# Work task
Look through the entries below and return all lines including the word "translations".

# Code change snippets

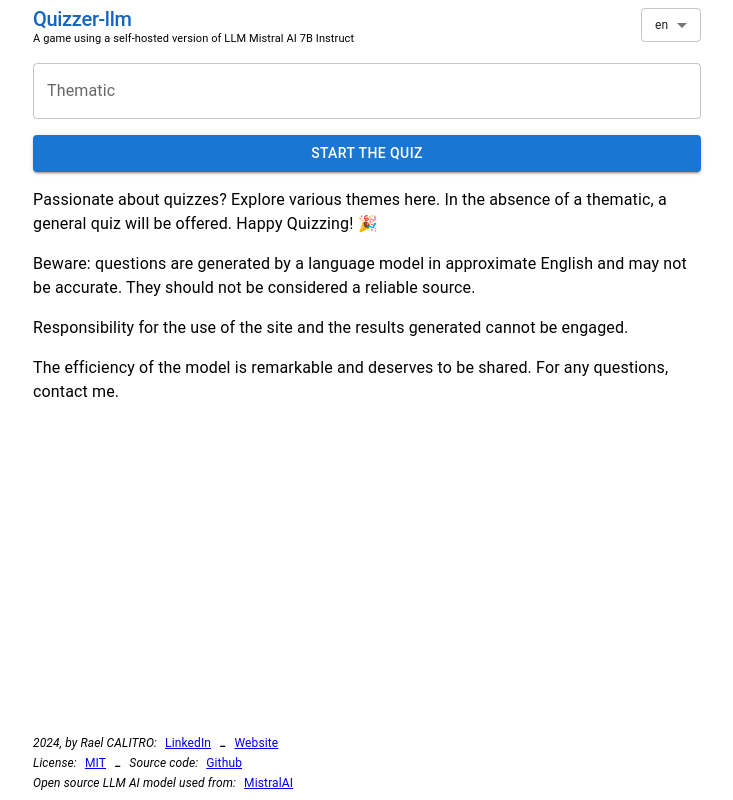
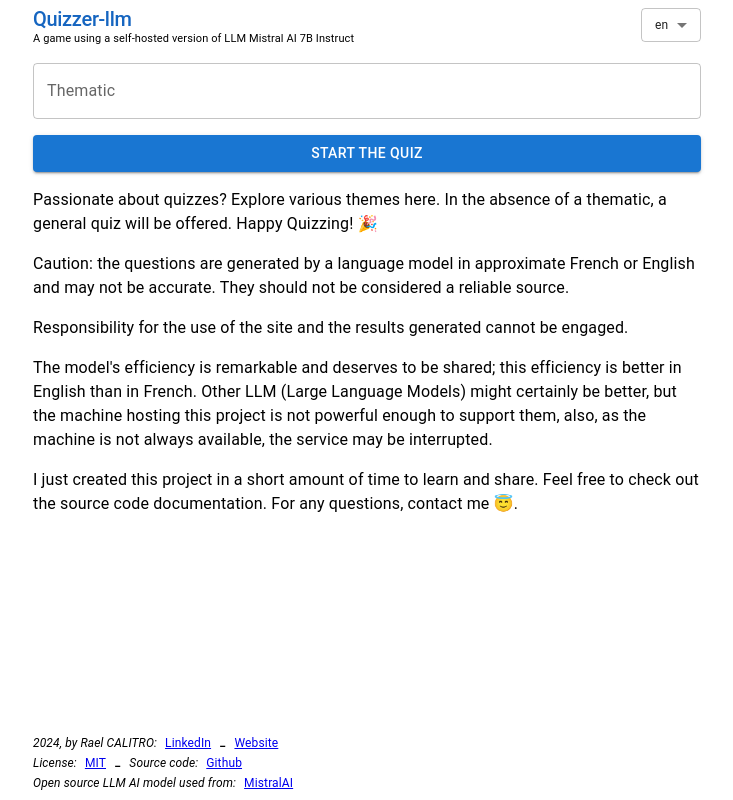
Before and after one commit to rael06/quizzer-llm, a React (Create React App) app in the folder ui/: page / in a window 1280 px wide. Shown: the whole page, without its empty margins (273-1006 px from the left). Built offline with nearby package versions, Linux system fonts and the light colour scheme.

Commit message:
version 1

```diff
--- a/ui/src/components/HomePage/index.tsx
+++ b/ui/src/components/HomePage/index.tsx
@@ -51,6 +51,8 @@ function HomePage() {
       <Typography variant="body1">{dictionary.home.description3}</Typography>
 
       <Typography variant="body1">{dictionary.home.description4}</Typography>
+
+      <Typography variant="body1">{dictionary.home.description5}</Typography>
     </Box>
   );
 }
--- a/ui/src/translations/Dictionary.ts
+++ b/ui/src/translations/Dictionary.ts
@@ -14,6 +14,7 @@ export type Dictionary = {
     description2: string;
     description3: string;
     description4: string;
+    description5: string;
   };
   quizz: {
     score: string;
--- a/ui/src/translations/en.ts
+++ b/ui/src/translations/en.ts
@@ -19,11 +19,13 @@ export const enDictionary: Dictionary = {
     description1:
       "Passionate about quizzes? Explore various themes here. In the absence of a thematic, a general quiz will be offered. Happy Quizzing! 🎉",
     description2:
-      "Beware: questions are generated by a language model in approximate English and may not be accurate. They should not be considered a reliable source.",
+      "Caution: the questions are generated by a language model in approximate French or English and may not be accurate. They should not be considered a reliable source.",
     description3:
       "Responsibility for the use of the site and the results generated cannot be engaged.",
     description4:
-      "The efficiency of the model is remarkable and deserves to be shared. For any questions, contact me.",
+      "The model's efficiency is remarkable and deserves to be shared; this efficiency is better in English than in French. Other LLM (Large Language Models) might certainly be better, but the machine hosting this project is not powerful enough to support them, also, as the machine is not always available, the service may be interrupted.",
+    description5:
+      "I just created this project in a short amount of time to learn and share. Feel free to check out the source code documentation. For any questions, contact me 😇.",
   },
   quizz: {
     score: "Score: ",
--- a/ui/src/translations/fr.ts
+++ b/ui/src/translations/fr.ts
@@ -19,11 +19,13 @@ export const frDictionary: Dictionary = {
     description1:
       "Passionné de quizz ? Explorez diverses thématiques ici. En l'absence de choix, un quizz général sera proposé. Bon Quizz ! 🎉",
     description2:
-      "Attention : les questions sont générées par un modèle de langage dans un français approximatif et peuvent ne pas être exactes. Elles ne doivent pas être considérées comme une source fiable.",
+      "Attention : les questions sont générées par un modèle de langage dans un langage français ou anglais approximatif et peuvent ne pas être exactes. Elles ne doivent pas être considérées comme une source fiable.",
     description3:
       "La responsabilité de l'utilisation du site et des résultats générés ne peut être engagée.",
     description4:
-      "L'efficacité du modèle est remarquable et mérite d'être partagée. Pour toute question, contactez-moi.",
+      "L'efficacité du modèle est remarquable et mérite d'être partagée, cette efficacité est meilleure en anglais qu'en français. D'autres modèles LLM pourraient certainement être meilleurs, mais la machine hébergeant ce projet n'est pas assez puissante pour les supporter, également, la machine n'étant pas toujours disponible, le service peut-être interrompu.",
+    description5:
+      "J'ai juste créé ce projet en peu de temps pour apprendre et partager. N'hésitez pas à consulter la documentation du code source. Pour toute question, contactez-moi 😇.",
   },
   quizz: {
     score: "Score : ",
```
Also changed, not shown: 1 other file (tests, documents, lock files or other folders).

# Answer box
--- a/ui/src/translations/Dictionary.ts
+++ b/ui/src/translations/Dictionary.ts
--- a/ui/src/translations/en.ts
+++ b/ui/src/translations/en.ts
--- a/ui/src/translations/fr.ts
+++ b/ui/src/translations/fr.ts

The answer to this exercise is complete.